When Becker joined the WWF in 2016, he was the first conservation engineer the organization had ever hired. He previously worked as an engineering contractor for a variety of organizations including the U.S. Defense Advanced Research Projects Agency, a U.S. Air Force research lab, and the Army’s Special Forces. His background in military projects gave him a familiarity with security systems.
IEEE got him into the conservation field, he said, after a chance meeting he had in 2014 with a WWF representative who gave a presentation at an IEEE event in Washington, D.C., about how drones and robots could be used to benefit society.
“WWF realized the value of having that type of engineer in-house—someone who had a really deep understanding of the technology, who knew what was out there and what would work, but also could bring that technical background to a team that was knowledgeable about the issues but who were not necessarily technologists,” he says.
The WWF could afford to hire him, he adds, in part thanks to a $5 million grant it received from Google in 2012 to fund high-tech monitoring of endangered species.
Part of Becker’s job is to visit wildlife preserves and work with the experts on the ground—including rangers, other researchers, park managers, and community leaders—to understand their challenges.
“I need to articulate those challenges into engineering requirements,” he says, “because engineers speak requirements. Then I either develop my own solutions or use off-the-shelf technology that will work in these environments. This is a better use of my skill set and a lot more in line with what I love to do.”
He says he’s one of the few engineers working on technologies to protect wildlife. “It’s really a shame there are not more engineers going into this field,” he says. “There should be a million more like me working to save animals.”
To that end, Becker and others have created the conservation technology website, Wildlabs.net, where conservationists on the ground can post their challenge and engineers can offer solutions.
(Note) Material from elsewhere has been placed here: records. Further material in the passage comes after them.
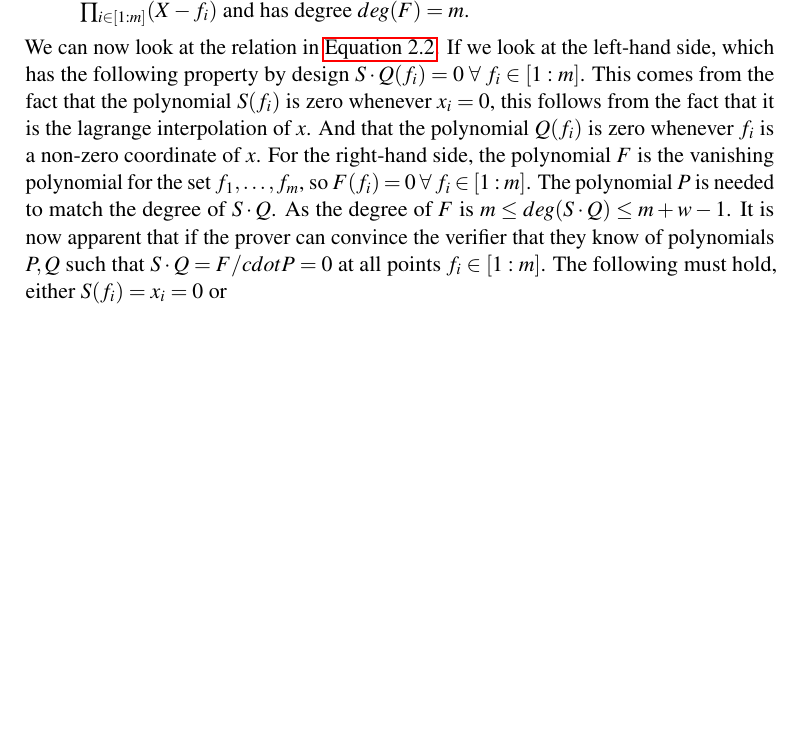
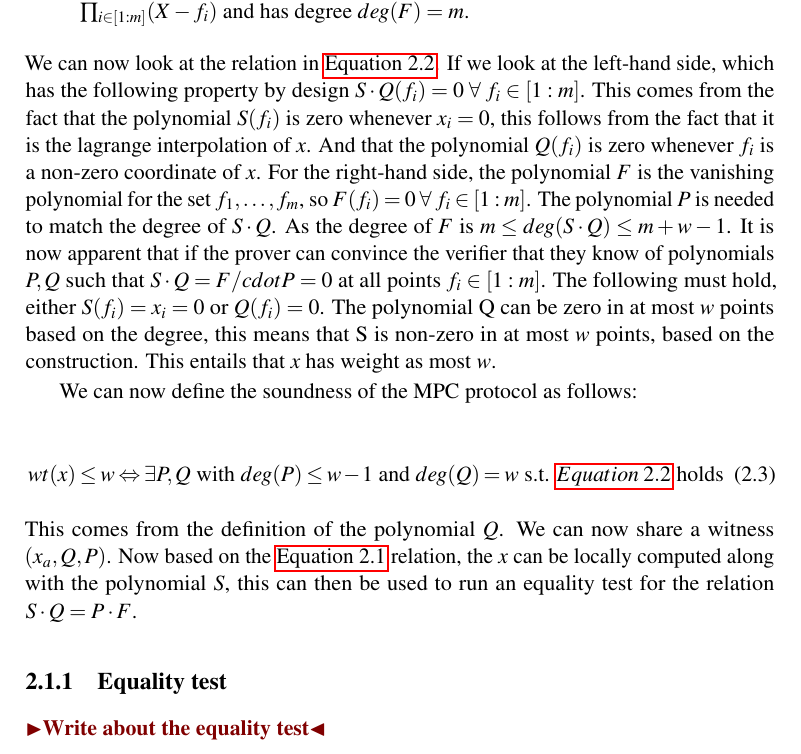
Before and after one commit to Mactherobot/sdith-rust, a LaTeX thesis (project/template.tex): part of page 14 of 33, cut so that both start at the same text, the shorter picture padded with empty space. Compiled offline with pdfLaTeX.

Commit message:
Added the rest for polynomial representation

```diff
--- a/project/template.tex
+++ b/project/template.tex
@@ -152,7 +152,21 @@ Let $f_1,\dots, f_q$ denote elements of $\mathbb{F}_q$, then the polynomials are
   \item $F\in \mathbb{F}_q[X]$ is the \textit{vanishing polynomial} of the set ${f_1, \dots, f_m}$ also defined as $F(X) = \prod_{i\in [1:m]}(X - f_i)$ and has degree $deg(F) = m$.
 \end{itemize}
 We can now look at the relation in \autoref{eq:polynomial_representation}. If we look at the left-hand side, which has the following property by design $S\cdot Q(f_i) = 0 \;\forall\; f_i \in [1:m]$. This comes from the fact that the polynomial $S(f_i)$ is zero whenever $x_i = 0$, this follows from the fact that it is the lagrange interpolation of $x$. And that the polynomial $Q(f_i)$ is zero whenever $f_i$ is a non-zero coordinate of $x$.
-For the right-hand side, the polynomial $F$ is the vanishing polynomial for the set ${f_1, \dots, f_m}$, so $F(f_i) = 0 \;\forall\; f_i \in [1:m]$. The polynomial $P$ is needed to match the degree of $S\cdot Q$. As the degree of $F$ is $m \leq deg(S\cdot Q) \leq m + w - 1$. It is now apparent that if the prover can convince the verifier that they know of polynomials $P,Q$ such that $S\cdot Q = F /cdot P = 0$ at all points $f_i \in [1:m]$. The following must hold, either $S(f_i) = x_i = 0$ or
+For the right-hand side, the polynomial $F$ is the vanishing polynomial for the set ${f_1, \dots, f_m}$, so $F(f_i) = 0 \;\forall\; f_i \in [1:m]$. The polynomial $P$ is needed to match the degree of $S\cdot Q$. As the degree of $F$ is $m \leq deg(S\cdot Q) \leq m + w - 1$. It is now apparent that if the prover can convince the verifier that they know of polynomials $P,Q$ such that $S\cdot Q = F /cdot P = 0$ at all points $f_i \in [1:m]$. The following must hold, either $S(f_i) = x_i = 0$ or $Q(f_i) = 0$. The polynomial Q can be zero in at most $w$ points based on the degree, this means that S is non-zero in at most $w$ points, based on the construction. This entails that $x$ has weight as most $w$.
+
+We can now define the soundness of the MPC protocol as follows:
+
+\begin{equation}
+  wt(x) \leq w \Leftrightarrow \exists P,Q \text{  with  }deg(P)\leq w-1\text{  and  }deg(Q) = w\text{  s.t.  }\autoref{eq:polynomial_representation} \text{  holds}
+  \label{eq:soundness}
+\end{equation}
+This comes from the definition of the polynomial $Q$. We can now share a witness $(x_a, Q, P)$. Now based on the \autoref{eq:standard_form_of_the_parity_check_matrix} relation, the $x$ can be locally computed along with the polynomial $S$, this can then be used to run an equality test for the relation $S \cdot Q = P \cdot F$.
+
+\subsection{Equality test}\label{sub:equality_test}
+\todo{Write about the equality test}
+
+
+% subsection  (end)
 \section{Galois Finite Field}
 \label{sec:gf256}
 The protocol uses po
```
“There are plenty of areas where engineers who are interested in this type of work can get involved and actually make a meaningful impact,” he says. “We need plenty of creative engineers and computer scientists, because we are just scratching the surface of ways technology can help.”